Content starts
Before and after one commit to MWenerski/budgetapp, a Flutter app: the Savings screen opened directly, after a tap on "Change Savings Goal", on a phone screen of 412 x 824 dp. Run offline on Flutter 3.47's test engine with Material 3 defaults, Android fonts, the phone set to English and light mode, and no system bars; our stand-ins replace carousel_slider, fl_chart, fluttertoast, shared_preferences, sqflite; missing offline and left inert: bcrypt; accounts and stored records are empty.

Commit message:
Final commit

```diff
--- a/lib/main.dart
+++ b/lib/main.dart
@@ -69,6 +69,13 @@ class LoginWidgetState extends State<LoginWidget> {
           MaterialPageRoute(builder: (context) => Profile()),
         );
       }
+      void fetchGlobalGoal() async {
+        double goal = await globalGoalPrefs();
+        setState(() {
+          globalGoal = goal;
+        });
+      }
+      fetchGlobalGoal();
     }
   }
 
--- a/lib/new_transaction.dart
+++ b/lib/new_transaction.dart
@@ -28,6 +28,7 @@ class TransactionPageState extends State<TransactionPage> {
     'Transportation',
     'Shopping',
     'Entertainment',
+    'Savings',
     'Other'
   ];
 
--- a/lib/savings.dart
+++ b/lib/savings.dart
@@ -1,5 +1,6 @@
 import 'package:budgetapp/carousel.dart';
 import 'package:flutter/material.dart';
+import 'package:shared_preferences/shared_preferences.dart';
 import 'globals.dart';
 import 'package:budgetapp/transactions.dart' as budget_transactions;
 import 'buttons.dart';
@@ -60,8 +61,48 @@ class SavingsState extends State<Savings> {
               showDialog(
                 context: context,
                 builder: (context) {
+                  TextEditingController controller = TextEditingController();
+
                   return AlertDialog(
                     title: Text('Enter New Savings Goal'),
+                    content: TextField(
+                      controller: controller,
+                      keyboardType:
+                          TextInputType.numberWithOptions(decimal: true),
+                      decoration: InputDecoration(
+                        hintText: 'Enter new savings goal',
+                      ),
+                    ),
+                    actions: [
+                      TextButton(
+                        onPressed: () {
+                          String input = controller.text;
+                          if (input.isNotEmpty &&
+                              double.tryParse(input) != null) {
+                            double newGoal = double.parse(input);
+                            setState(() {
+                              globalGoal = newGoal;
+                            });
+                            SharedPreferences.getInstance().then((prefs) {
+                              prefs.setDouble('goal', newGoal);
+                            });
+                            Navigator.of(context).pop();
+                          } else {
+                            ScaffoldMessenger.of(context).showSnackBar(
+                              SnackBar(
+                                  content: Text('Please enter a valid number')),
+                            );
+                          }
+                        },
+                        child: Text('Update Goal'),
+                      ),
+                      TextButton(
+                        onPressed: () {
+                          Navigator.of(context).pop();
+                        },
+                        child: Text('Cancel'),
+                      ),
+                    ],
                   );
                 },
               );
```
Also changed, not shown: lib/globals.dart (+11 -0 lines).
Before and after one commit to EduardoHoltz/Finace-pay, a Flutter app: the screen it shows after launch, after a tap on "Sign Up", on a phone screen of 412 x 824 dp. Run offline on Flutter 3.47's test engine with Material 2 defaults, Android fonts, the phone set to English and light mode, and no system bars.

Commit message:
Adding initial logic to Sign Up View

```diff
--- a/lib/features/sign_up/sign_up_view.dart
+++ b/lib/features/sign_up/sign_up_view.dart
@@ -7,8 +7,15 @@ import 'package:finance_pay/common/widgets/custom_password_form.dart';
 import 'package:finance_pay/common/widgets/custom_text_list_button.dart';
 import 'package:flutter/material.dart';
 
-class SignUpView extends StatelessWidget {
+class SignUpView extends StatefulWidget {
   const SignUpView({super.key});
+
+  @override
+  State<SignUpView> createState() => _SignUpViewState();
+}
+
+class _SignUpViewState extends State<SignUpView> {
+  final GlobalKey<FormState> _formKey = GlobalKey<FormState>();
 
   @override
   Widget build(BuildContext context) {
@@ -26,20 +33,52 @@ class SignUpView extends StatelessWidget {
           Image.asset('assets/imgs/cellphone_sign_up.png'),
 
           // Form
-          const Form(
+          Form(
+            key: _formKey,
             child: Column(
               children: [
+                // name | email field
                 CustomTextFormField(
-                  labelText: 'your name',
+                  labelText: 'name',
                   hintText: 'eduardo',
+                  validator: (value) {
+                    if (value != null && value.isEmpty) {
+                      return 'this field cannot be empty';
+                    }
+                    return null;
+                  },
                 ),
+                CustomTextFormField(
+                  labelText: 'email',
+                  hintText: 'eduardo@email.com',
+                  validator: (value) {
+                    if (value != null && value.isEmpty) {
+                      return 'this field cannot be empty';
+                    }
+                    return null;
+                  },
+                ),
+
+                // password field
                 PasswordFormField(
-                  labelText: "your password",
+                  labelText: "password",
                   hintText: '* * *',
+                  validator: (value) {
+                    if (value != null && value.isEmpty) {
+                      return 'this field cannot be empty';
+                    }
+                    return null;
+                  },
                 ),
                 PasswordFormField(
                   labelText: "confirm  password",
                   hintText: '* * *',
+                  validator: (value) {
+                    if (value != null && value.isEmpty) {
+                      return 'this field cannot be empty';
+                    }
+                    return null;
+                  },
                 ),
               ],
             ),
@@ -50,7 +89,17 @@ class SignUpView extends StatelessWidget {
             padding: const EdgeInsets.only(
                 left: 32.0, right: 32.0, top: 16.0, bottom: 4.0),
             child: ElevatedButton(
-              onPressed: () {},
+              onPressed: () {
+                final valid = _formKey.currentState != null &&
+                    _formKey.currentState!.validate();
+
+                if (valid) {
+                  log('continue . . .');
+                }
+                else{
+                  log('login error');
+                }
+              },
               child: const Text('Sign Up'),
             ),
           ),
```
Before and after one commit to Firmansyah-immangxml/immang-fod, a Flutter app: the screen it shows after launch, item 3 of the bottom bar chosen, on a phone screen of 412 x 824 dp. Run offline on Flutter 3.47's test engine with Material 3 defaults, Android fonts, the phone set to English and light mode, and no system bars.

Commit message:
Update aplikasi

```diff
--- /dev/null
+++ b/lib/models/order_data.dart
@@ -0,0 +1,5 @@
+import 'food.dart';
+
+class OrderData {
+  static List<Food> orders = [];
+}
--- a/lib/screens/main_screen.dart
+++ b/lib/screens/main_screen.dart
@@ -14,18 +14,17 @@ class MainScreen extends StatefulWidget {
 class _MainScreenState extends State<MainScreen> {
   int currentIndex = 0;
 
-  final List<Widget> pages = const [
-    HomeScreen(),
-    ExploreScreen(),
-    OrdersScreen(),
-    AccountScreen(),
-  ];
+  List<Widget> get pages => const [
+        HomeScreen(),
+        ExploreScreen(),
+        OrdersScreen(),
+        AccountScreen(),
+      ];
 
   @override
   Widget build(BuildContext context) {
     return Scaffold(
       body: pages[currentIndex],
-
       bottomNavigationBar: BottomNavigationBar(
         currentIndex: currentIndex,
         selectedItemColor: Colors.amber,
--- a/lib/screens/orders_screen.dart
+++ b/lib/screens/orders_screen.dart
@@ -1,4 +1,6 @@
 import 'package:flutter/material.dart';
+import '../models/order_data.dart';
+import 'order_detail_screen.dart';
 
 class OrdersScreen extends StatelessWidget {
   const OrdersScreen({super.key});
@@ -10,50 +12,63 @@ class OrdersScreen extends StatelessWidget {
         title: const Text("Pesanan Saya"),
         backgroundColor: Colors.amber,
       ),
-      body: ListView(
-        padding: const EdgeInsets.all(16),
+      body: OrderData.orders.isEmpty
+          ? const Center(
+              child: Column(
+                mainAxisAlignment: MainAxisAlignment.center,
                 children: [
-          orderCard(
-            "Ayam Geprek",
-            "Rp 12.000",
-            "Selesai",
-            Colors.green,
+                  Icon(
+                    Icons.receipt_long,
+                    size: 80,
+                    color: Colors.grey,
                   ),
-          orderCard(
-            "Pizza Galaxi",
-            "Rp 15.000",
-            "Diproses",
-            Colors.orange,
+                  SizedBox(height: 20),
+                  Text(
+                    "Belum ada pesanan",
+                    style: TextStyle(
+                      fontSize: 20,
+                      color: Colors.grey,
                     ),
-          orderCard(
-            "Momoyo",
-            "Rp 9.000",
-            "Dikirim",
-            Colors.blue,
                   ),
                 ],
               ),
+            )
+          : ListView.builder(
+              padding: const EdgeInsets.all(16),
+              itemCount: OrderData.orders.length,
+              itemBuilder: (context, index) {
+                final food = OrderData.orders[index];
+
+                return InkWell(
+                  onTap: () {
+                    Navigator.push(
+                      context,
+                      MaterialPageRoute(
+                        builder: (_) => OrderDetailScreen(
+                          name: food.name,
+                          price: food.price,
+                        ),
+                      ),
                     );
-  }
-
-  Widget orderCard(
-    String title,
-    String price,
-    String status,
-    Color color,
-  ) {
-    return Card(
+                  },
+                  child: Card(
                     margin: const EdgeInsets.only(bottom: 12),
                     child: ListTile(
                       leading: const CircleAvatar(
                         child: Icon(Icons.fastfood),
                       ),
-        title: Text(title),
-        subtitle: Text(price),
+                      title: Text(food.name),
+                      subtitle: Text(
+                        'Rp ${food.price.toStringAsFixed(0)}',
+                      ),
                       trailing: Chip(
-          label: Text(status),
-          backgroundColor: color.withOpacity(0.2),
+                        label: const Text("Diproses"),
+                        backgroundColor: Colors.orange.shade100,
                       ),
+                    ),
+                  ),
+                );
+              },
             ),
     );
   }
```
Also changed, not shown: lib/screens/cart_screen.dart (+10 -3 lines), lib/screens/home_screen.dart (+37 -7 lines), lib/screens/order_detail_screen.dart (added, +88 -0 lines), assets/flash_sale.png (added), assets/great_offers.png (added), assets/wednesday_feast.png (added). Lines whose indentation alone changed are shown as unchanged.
Content ends
A single number is required: how many lines in the material hold the word "SignUpView".

7